The bills amending existing information laws overwhelmingly passed both chambers of Russian parliament in less than two months. Observers and some lawmakers have criticized the legislation for its vague language and potential to stifle free speech.
The legislation will establish punishments for spreading information that "exhibits blatant disrespect for the society, government, official government symbols, constitution or governmental bodies of Russia."
Online news outlets and users that spread "fake news" will face fines of up to 1.5 million rubles ($22,900) for repeat offenses.
Insulting state symbols and the authorities, including Putin, will carry a fine of up to 300,000 rubles and 15 days in jail for repeat offenses.
As is the case with other Russian laws, the fines are calculated based on whether the offender is a citizen, an official or a legal entity.
More than 100 journalists and public figures, including human rights activist Zoya Svetova and popular writer Lyudmila Ulitskaya, signed a petition opposing the laws, which they labeled "direct censorship."
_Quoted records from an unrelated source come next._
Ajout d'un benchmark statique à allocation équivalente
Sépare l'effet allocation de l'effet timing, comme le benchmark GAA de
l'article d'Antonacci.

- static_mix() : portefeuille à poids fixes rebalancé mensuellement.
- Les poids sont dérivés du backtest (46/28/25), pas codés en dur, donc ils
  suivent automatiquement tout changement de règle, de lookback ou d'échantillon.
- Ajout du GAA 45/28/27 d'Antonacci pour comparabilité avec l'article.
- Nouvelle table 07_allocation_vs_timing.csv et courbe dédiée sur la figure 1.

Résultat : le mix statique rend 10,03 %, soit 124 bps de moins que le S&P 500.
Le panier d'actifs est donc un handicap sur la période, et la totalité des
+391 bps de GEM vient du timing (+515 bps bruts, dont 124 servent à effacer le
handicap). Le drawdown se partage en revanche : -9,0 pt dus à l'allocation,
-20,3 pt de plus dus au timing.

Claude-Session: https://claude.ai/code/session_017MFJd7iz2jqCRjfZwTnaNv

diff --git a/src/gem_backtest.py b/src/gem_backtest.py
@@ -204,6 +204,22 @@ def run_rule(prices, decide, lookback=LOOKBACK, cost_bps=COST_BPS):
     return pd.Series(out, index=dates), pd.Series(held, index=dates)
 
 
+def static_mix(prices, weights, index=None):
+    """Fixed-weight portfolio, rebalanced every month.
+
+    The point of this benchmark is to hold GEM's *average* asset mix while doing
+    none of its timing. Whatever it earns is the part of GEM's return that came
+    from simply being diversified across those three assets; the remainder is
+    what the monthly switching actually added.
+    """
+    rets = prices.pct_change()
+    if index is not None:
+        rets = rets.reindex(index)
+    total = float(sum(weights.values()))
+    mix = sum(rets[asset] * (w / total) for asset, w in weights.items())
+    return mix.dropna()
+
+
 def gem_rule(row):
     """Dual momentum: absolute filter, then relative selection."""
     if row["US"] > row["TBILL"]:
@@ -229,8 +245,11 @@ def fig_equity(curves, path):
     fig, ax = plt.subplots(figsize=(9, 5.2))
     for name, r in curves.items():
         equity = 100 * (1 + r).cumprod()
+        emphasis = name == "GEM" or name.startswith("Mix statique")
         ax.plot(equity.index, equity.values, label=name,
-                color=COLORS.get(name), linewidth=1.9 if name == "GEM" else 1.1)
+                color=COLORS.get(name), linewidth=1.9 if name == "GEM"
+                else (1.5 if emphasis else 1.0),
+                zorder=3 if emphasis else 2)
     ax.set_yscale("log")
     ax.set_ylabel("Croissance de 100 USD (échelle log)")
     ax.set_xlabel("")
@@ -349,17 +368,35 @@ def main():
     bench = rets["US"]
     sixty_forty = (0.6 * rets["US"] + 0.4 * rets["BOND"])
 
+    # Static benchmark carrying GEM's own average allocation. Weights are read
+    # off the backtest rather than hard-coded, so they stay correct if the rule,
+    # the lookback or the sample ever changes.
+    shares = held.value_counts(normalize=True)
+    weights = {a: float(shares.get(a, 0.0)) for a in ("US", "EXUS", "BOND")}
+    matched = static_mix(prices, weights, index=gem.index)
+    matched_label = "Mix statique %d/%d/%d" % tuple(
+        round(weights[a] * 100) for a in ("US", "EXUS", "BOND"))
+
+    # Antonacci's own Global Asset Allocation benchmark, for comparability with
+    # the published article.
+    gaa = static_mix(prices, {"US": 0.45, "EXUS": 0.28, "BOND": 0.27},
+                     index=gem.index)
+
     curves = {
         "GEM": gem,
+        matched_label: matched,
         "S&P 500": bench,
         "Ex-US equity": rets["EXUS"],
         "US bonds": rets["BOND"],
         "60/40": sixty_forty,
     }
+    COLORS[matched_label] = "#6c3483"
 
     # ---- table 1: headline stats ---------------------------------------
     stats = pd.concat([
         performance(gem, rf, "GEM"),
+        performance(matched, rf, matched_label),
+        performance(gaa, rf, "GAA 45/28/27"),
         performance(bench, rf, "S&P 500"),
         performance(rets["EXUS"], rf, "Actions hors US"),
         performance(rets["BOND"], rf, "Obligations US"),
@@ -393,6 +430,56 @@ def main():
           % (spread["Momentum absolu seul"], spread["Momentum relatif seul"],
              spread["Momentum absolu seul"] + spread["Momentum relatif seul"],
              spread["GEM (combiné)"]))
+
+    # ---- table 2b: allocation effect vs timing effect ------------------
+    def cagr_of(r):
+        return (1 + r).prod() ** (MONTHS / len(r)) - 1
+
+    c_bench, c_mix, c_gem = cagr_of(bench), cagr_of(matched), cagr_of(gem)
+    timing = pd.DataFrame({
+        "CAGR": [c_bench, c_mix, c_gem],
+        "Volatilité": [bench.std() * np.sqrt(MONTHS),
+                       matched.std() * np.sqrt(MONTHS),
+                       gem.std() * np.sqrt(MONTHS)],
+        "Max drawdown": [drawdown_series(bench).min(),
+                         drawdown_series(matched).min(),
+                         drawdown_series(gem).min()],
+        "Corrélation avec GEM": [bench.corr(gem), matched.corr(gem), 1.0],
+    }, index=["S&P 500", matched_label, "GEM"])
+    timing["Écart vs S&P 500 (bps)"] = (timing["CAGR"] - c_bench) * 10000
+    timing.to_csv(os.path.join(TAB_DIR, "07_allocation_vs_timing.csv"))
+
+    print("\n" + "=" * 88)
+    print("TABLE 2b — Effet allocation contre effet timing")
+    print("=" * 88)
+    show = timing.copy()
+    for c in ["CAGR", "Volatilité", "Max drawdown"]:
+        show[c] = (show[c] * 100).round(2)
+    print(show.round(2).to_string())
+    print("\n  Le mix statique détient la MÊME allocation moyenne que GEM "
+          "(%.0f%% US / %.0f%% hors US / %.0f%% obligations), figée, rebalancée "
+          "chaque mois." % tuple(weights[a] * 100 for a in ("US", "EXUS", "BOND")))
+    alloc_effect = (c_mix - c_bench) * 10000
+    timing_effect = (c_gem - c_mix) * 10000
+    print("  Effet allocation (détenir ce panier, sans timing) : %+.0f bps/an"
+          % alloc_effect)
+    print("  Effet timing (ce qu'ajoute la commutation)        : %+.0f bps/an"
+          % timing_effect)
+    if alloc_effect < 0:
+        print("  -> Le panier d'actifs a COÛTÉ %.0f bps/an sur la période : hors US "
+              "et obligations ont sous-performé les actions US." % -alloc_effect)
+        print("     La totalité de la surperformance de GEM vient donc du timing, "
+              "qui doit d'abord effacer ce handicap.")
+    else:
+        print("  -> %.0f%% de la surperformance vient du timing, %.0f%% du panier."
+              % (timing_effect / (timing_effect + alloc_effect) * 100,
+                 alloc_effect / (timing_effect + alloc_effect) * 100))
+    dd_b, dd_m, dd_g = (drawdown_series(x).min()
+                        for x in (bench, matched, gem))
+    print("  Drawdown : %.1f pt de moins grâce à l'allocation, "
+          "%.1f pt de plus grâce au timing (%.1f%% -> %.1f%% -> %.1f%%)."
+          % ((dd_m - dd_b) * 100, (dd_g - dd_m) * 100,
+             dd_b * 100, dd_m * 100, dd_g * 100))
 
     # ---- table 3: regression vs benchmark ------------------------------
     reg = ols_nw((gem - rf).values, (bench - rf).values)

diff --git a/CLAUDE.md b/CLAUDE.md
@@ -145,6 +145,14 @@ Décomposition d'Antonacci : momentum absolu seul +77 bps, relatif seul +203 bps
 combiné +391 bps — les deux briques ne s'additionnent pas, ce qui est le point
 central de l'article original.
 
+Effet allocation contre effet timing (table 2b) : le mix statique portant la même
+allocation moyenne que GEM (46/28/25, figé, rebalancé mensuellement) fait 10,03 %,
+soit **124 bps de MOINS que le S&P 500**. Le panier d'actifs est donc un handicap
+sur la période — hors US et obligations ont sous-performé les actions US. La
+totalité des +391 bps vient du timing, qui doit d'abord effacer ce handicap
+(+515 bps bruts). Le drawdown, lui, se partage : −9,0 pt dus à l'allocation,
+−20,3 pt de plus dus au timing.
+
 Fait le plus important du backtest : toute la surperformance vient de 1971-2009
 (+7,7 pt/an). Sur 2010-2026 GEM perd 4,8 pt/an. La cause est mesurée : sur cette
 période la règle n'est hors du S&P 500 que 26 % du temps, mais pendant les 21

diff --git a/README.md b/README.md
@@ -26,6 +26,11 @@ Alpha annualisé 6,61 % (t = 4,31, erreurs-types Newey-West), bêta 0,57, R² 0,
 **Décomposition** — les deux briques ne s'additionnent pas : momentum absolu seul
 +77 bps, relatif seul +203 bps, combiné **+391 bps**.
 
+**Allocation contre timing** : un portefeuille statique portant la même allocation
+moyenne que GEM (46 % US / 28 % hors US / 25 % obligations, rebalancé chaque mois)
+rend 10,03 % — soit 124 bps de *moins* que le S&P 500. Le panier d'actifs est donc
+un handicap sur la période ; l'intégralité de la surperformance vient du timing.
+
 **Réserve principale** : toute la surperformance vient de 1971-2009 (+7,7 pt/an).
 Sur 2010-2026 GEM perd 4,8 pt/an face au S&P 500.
The Kremlin, however, denied the legislation amounts to censorship.